The World Health Organization’s (WHO) top scientist has warned that there is “no evidence at all” to support claims that healthy children and adolescents need booster shots to protect against COVID-19.
Speaking during a media briefing on Tuesday, the WHO’s chief scientist Soumya Swaminathan said the goal needs to be protecting specific vulnerable populations.
“The aim is to protect the most vulnerable, to protect those at highest risk of severe disease and dying,” the WHO’s chief scientist Soumya Swaminathan said.
“Those are our elderly populations, the immunocompromised, people with underlying conditions, but also health care workers because if a lot of health care workers get infected as we see now, they can be out sick and we don’t want them getting severely ill.”
“There’s no evidence right now that healthy children or healthy adolescents need boosters,” she added. “No evidence at all.”
The executive director for the WHO’s health emergencies program, Dr. Michael Ryan, said they have not determined how many doses of the vaccine they will say people need or how often people will need to get shots.
“I think people do have a certain fear out there that this booster thing is going to be like every two or three months and everyone’s going to have to go and get a booster,” Ryan said.

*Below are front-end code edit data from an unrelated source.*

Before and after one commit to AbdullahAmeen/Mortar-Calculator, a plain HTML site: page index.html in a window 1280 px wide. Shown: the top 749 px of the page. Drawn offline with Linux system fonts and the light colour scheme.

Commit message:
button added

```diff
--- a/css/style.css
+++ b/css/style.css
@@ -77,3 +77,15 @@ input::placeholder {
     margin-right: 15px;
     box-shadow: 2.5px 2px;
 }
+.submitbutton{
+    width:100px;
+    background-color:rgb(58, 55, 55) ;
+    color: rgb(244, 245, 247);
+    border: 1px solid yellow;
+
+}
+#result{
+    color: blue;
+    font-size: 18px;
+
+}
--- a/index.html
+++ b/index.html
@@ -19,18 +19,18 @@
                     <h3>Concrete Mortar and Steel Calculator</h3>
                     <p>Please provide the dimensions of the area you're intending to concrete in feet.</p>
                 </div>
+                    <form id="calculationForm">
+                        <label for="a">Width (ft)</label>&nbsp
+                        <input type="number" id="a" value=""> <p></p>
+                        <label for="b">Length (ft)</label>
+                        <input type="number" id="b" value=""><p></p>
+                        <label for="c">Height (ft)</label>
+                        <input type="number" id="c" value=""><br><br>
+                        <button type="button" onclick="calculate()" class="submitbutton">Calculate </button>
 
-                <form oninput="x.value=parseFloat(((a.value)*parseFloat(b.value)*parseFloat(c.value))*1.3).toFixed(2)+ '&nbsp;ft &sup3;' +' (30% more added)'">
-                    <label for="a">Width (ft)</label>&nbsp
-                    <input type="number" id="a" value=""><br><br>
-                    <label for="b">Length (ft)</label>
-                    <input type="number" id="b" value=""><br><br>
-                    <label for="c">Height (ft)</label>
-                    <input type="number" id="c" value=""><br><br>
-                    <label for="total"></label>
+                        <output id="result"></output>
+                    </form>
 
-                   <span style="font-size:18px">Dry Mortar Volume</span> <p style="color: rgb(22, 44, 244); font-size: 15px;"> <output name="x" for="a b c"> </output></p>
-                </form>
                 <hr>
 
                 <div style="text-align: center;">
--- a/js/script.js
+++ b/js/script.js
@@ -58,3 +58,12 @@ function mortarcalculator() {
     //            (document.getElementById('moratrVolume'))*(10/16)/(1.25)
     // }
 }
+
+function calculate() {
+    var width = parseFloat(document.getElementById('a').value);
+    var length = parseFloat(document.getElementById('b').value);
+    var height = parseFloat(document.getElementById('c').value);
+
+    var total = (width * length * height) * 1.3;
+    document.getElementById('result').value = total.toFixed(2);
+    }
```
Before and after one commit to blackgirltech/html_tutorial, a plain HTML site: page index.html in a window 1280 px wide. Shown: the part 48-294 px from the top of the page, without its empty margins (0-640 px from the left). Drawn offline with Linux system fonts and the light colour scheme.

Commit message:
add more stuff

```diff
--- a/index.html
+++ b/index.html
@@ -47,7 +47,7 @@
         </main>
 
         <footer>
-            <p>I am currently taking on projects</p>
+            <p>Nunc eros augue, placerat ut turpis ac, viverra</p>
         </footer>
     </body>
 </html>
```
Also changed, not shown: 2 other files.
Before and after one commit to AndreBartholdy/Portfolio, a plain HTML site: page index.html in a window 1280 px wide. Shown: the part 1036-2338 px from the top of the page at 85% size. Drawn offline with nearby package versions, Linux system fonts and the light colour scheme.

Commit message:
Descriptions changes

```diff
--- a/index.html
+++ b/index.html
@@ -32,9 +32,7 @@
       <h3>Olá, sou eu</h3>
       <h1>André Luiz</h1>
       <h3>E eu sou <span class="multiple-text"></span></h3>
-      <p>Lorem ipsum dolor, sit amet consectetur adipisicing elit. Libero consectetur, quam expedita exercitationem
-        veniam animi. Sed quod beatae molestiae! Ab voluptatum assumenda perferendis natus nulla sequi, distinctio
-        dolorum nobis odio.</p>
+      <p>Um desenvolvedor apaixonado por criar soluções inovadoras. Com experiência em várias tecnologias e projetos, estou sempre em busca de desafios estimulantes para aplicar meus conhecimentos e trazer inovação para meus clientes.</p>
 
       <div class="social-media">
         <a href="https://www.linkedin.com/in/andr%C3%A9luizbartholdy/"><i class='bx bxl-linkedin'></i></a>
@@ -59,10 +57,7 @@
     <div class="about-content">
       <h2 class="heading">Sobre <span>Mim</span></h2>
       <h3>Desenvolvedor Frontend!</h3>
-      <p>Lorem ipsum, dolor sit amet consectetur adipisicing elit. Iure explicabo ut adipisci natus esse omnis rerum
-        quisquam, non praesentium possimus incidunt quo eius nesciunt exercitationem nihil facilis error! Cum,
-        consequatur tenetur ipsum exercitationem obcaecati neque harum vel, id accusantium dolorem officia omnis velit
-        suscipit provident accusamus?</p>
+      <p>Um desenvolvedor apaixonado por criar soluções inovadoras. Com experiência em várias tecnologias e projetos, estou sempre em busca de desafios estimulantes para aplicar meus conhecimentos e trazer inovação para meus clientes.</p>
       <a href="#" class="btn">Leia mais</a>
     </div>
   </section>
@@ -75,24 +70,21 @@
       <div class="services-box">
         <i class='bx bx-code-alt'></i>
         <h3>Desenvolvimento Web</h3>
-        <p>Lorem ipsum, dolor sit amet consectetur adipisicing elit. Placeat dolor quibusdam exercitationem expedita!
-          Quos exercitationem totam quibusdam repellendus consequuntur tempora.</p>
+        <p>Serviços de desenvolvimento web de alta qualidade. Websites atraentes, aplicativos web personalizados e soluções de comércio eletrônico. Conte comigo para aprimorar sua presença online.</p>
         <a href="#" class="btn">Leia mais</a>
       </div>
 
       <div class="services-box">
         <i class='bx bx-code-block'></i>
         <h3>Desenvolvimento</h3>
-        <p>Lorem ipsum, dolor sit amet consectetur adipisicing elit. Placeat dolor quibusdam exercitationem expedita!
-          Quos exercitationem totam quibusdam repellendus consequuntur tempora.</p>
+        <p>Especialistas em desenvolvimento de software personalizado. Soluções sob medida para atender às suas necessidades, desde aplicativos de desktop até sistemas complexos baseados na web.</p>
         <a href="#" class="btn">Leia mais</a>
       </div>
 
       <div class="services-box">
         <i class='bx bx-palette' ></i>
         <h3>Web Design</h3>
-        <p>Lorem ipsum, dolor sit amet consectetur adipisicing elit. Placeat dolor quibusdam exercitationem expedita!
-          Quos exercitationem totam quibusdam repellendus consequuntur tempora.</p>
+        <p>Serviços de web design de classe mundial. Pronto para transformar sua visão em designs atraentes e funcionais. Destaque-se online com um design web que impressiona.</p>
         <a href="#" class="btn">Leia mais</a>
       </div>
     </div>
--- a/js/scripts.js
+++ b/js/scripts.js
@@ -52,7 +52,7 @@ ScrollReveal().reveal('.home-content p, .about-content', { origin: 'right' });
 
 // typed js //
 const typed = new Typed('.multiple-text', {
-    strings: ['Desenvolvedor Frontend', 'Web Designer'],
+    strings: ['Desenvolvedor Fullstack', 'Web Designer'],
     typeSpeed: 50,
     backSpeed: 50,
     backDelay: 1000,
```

“And I don’t think we have the answer to that yet.”
He said scientists may eventually redefine how many doses are required in the primary series of Covid shots.
Swaminathan’s and Ryan’s comments come roughly two weeks after the U.S. Centers for Disease Control and Prevention approved booster shots for adolescents aged 12 to 17 amid the current surge in coronavirus cases due to the highly contagious omicron variant.
As Slay News recently reported, the WHO has also warned against the use of vaccine mandates and repeated “booster” shots to tackle COVID-19.
In a statement, the United Nations (UN) health body warns that a vaccination strategy based on repeated doses of the original vaccines is unlikely to be appropriate or sustainable.
Recognizing the inability of the shots to stop the spread, the WHO urged governments around the world to end vaccine mandates.
The agency said that future Covid vaccines must “be more effective in protection against infection thus lowering community transmission.”